Firstly, Governments get the concept wrong at a fundamental level: they have the wrong goals.

Private venture capital funds and even hybrids like sovereign wealth funds have clear goals: rapid, high-level capital appreciation by investing in startups at an early stage and exiting as quickly as possible in a liquidity event such as a commercial sale or an IPO.

Government venture capital may have “social” goals such as encouraging industry sectors, favoring regional technological development, boosting economic growth, and providing jobs. These are vague and unclear, and may contradict individual company business plans (such as automation and minimization of labor costs). With the wrong goals, it’s impossible to succeed.

For example, the selection process for private VCs choosing firms for fund portfolios is rigorously goal-directed and VC firms have honed their candidate identification and due diligence processes in order to maximize their chances of winning from the very first steps in the investment process. Government funds lack this clarity and therefore can’t develop the requisite expertise.

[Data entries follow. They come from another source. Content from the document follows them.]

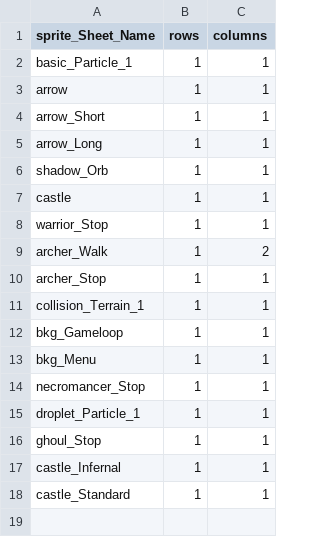
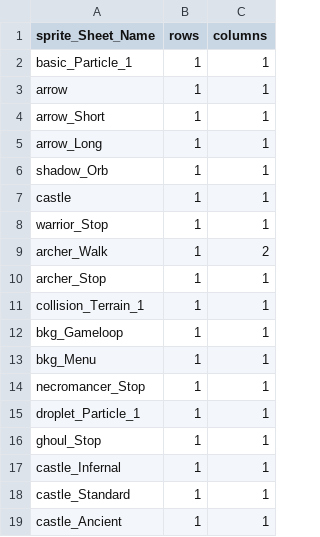
Before and after one commit to BlueEchoV/Castle-Arcade-Game, a CSV file: data/Sprite_Sheet_Data.csv, drawn as a sheet.

```diff
--- a/data/Sprite_Sheet_Data.csv
+++ b/data/Sprite_Sheet_Data.csv
@@ -18 +18,2 @@ castle_Infernal,1,1
 castle_Standard,1,1
+castle_Ancient,1,1
```
Also changed, not shown: 8 other files.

Governments have difficulty letting go of control.

Private VC’s have also honed the role of the contract between them and the firms in which they invest, and with the limited partners who provide the investment capital. The contract with the startup firms is as “hands-off” as possible (see, for example, the SAFE contract — Simple Agreement For Future Equity — available for free download and free use from the Y-Combinator website: and the contract with Limited Partners gives them no role in the management of the fund. Private VC’s understand that high levels of control are not appropriate to the adaptive management of immature firms in rapidly changing environments.

Government bureaucrats directing investments in startups are averse to this kind of hands-off management.

Governments can’t get incentives right, and consequently can’t hire the best executives.

Private VC managers are highly incentivized. In the largest and most successful funds, they receive high salaries and a 20% participation in fund appreciation. The best individuals from the most prestigious business schools are hired to compete with their peers for promotions and partnerships. The most successful funds attract the most capital from the deepest pocketed sources, and the cycle of success rolls on.

Public VCs can’t attract the same quality of human capital. Typically, managers are paid a fixed salary, which can’t be seen as out-of-bounds from the perspective of bureaucratic rules and standards. If there are bonuses, they are calculated in what Professor Murtinu called a “gloomy” way. No-one is going to break any income-equity norms.

Professor Murtinu’s rigorous data-rich analysis proves beyond any doubt the failure of Public Venture Capital.

In order to analyze Public Venture Capital performance, Professor Murtinu utilized the VICO database, a comprehensive data set about venture capital backed companies in high tech industries in seven European countries. He reinforced it with additional data sources, and was able to run a comparison of the performance of firms that received public venture capital backing and those that received no venture capital. The data sets covered 25 years.

The result: no statistical difference between the performance of the two sets of firms. Public Venture Capital had no effect. It was a waste. This was true across all possible variables: productivity, whether total factor productivity or partial factor productivity like labor or capital, sales growth, employment growth, innovation outcomes, exits.

The opposite is the case for private venture capital backed firms. In the same kind of analysis, private venture backed firms are statistically superior on every dimension. The overall impact of private venture capital is very clear and highly positive.

There is one possible step in the right direction: government becomes a limited investor.

Public venture capital can syndicate with private venture capital, and so long as the investment is less than 50% of the fund total, and has no say on selection of investments, on due diligence, on governance, on monitoring, and on timing or type of exits, it is possible that the investment outcome can be positive. The European Commission is currently considering this role for Public Venture Capital.

Additional Resource

“Public vs. Private Venture Capital” (PDF): Download PDF